_Task requirements_:
Report each line of the data that has "save" somewhere in it.

Dataset records
-----

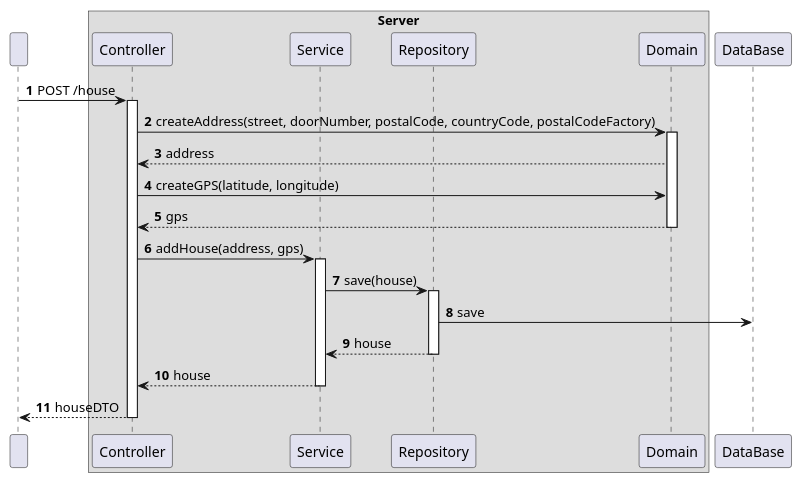
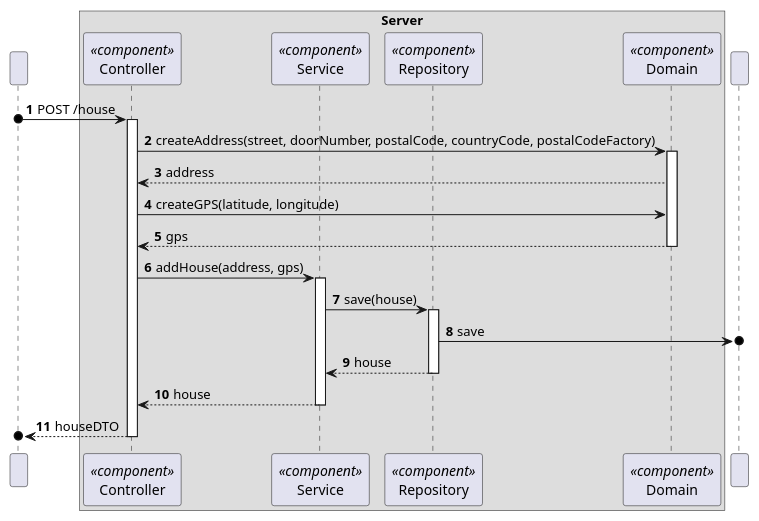
Before and after one commit to moutajDev/smarthome: the diagram in docs/C4_4plus1_models/Level4/ProcessView/ProcessViewLevel4_UC01.puml, drawn with PlantUML. The commit also changed 46 other files, not shown here.

```diff
--- a/docs/C4_4plus1_models/Level4/ProcessView/ProcessViewLevel4_UC01.puml
+++ b/docs/C4_4plus1_models/Level4/ProcessView/ProcessViewLevel4_UC01.puml
@@ -1,52 +1,51 @@
 @startuml
 'https://plantuml.com/sequence-diagram
 !pragma layout smetana
 
 autonumber
 
-
 participant " " as HTTP
 
 box "Server"
-    participant "Controller" as CTRL
-    participant "Service" as SV
-    participant "Repository" as REPO
-    participant "Domain" as DOM
+    participant "Controller" as CTRL<<component>>
+    participant "Service" as SV<<component>>
+    participant "Repository" as REPO<<component>>
+    participant "Domain" as DOM<<component>>
 
 end box
-participant "DataBase" as BD
+participant " " as BD
 
 
-HTTP -> CTRL : POST /house
+HTTP o-> CTRL : POST /house
 activate CTRL
 
 
 CTRL -> DOM : createAddress(street, doorNumber, postalCode, countryCode, postalCodeFactory)
 activate DOM
 DOM --> CTRL : address
 
 CTRL -> DOM : createGPS(latitude, longitude)
 DOM --> CTRL : gps
 deactivate DOM
 
 CTRL -> SV : addHouse(address, gps)
 activate SV
 
 SV -> REPO : save(house)
 activate REPO
-REPO -> BD : save
+REPO ->o BD : save
 REPO --> SV : house
 deactivate REPO
 
 SV --> CTRL : house
 deactivate SV
 
 
-CTRL --> HTTP : houseDTO
+CTRL -->o HTTP : houseDTO
 deactivate CTRL
 
 
 deactivate HTTP
 
 
 @enduml
```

-----

_Response to this task_:
 SV -> REPO : save(house)
-REPO -> BD : save
+REPO ->o BD : save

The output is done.